    Peoples and Secession.R. E. Ewin - 1994 - Journal of Applied Philosophy 11 (2):225-231.
  8.  27
    Made With Words: Hobbes on Language, Mind and Politics.R. E. Ewin - 2009 - Australasian Journal of Philosophy 87 (4):678-681.
  9.  68
    Corporate Loyalty: Its Objects and its Grounds. [REVIEW]R. E. Ewin - 1993 - Journal of Business Ethics 12 (5):387 - 396.

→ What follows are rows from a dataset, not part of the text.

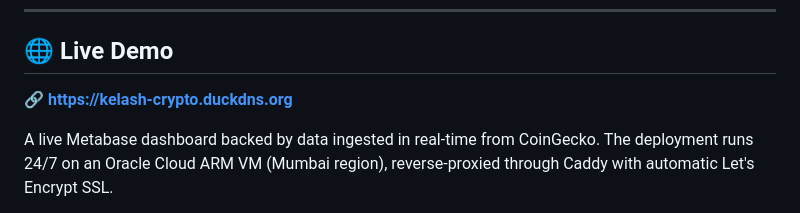
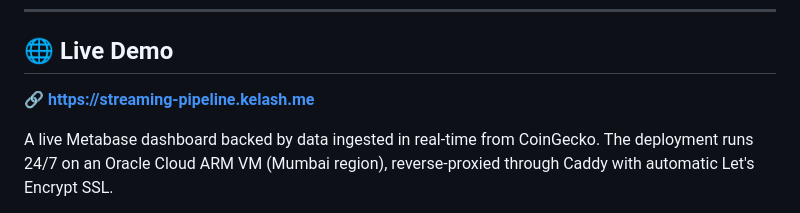
Before and after one commit to kelashkumar-iba/crypto-streaming-pipeline, a Markdown page: README.md, the part around the change. Drawn GitHub-style.

```diff
--- a/README.md
+++ b/README.md
@@ -13,7 +13,7 @@
 
 ## 🌐 Live Demo
 
-**🔗 [https://kelash-crypto.duckdns.org](https://kelash-crypto.duckdns.org)**
+**🔗 [https://streaming-pipeline.kelash.me](https://streaming-pipeline.kelash.me)**
 
 A live Metabase dashboard backed by data ingested in real-time from CoinGecko. The deployment runs 24/7 on an Oracle Cloud ARM VM (Mumbai region), reverse-proxied through Caddy with automatic Let's Encrypt SSL.
 
```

    Disloyalty is always a vice, but loyalty is not always a virtue, so ethical management should not seek simply whatever loyalty it can get. Loyalty can make it possible for us to trust each other, and, when it takes appropriate objects and does not take extreme or improper forms, it can lie at the heart of much of what makes life worthwhile. Hence, it is understandable that corporations and management seek loyalty despite the fact that it can so easily go (...)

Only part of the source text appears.